Copy each line of the records below that has "output" in it.

Records drawn from a dataset.
--------------------------------

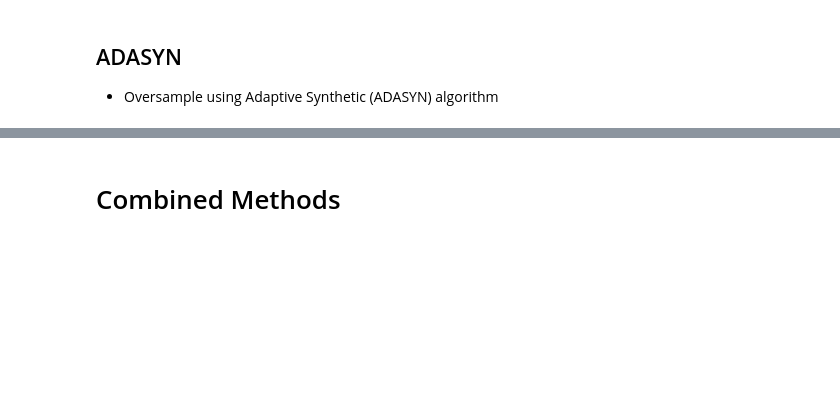
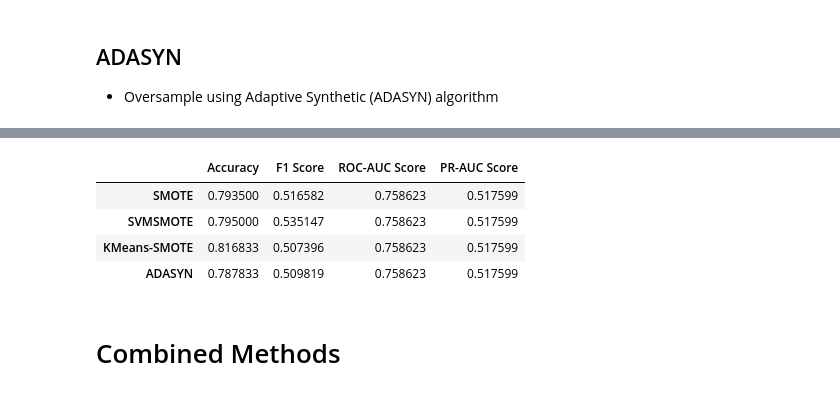
Before and after one commit to datascisteven/Medium-Blogs, a Jupyter notebook: Class_Imbalance.ipynb, the cells around one changed output, grey strips where cells are left out. Cells and saved outputs as stored; diff of their text form; code cells hidden in the pictures; blank space fills up the shorter version.

```diff
--- a/Class_Imbalance.ipynb
+++ b/Class_Imbalance.ipynb
@@ -550,0 +631,3 @@ y_pred_svmsm = svmsmote.predict(X_valid_ss)
+# %%
+ksm = KMeansSMOTE(random_state=42)
+sampling(X_train_ss, y_train, X_valid_ss, y_valid, ksm, gbc)
@@ -567,6 +662,36 @@ PR-AUC Score:  0.522026068617647
 X_train_adsn, y_train_adsn = adsn.fit_sample(X_train_ss, y_train)
 adsnm = gbc.fit(X_train_adsn, y_train_adsn)
 y_pred_adsnm = adsnm.predict(X_valid_ss)
+# %%
+data = {'Accuracy': [accuracy_score(y_valid, y_pred_sm),
+                     accuracy_score(y_valid, y_pred_svmsm),
+                     accuracy_score(y_valid, y_pred_ksm),
+                     accuracy_score(y_valid, y_pred_adsnm)],
+        'F1 Score': [f1_score(y_valid, y_pred_sm),
+                     f1_score(y_valid, y_pred_svmsm),
+                     f1_score(y_valid, y_pred_ksm),
+                     f1_score(y_valid, y_pred_adsnm)],
+        'ROC-AUC Score': [auc(X_valid_ss, y_valid, smm),
+                          auc(X_valid_ss, y_valid, svmsmote),
+                          auc(X_valid_ss, y_valid, kms_smote),
+                          auc(X_valid_ss, y_valid, adsnm)],
+        'PR-AUC Score': [aps(X_valid_ss, y_valid, smm),
+                         aps(X_valid_ss, y_valid, svmsmote),
+                         aps(X_valid_ss, y_valid, kms_smote),
+                         aps(X_valid_ss, y_valid, adsnm)]}
+
+scores3 = pd.DataFrame(data=data, index = ['SMOTE',
+                                           'SVMSMOTE',
+                                           'KMeans-SMOTE',
+                                           'ADASYN'])
+
+scores3
+# %% [output]
+|  | Accuracy | F1 Score | ROC-AUC Score | PR-AUC Score |
+| SMOTE | 0.793500 | 0.516582 | 0.758623 | 0.517599 |
+| SVMSMOTE | 0.795000 | 0.535147 | 0.758623 | 0.517599 |
+| KMeans-SMOTE | 0.816833 | 0.507396 | 0.758623 | 0.517599 |
+| ADASYN | 0.787833 | 0.509819 | 0.758623 | 0.517599 |
 # %% [markdown]
 # Combined Methods
 # %% [markdown]
```
Also changed, not shown: parts of 33 cells of this notebook, 2 other files.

--------------------------------

Task answer.
Before and after one commit to datascisteven/Medium-Blogs, a Jupyter notebook: Class_Imbalance.ipynb, the cells around one changed output, grey strips where cells are left out. Cells and saved outputs as stored; diff of their text form; code cells hidden in the pictures; blank space fills up the shorter version.
+# %% [output]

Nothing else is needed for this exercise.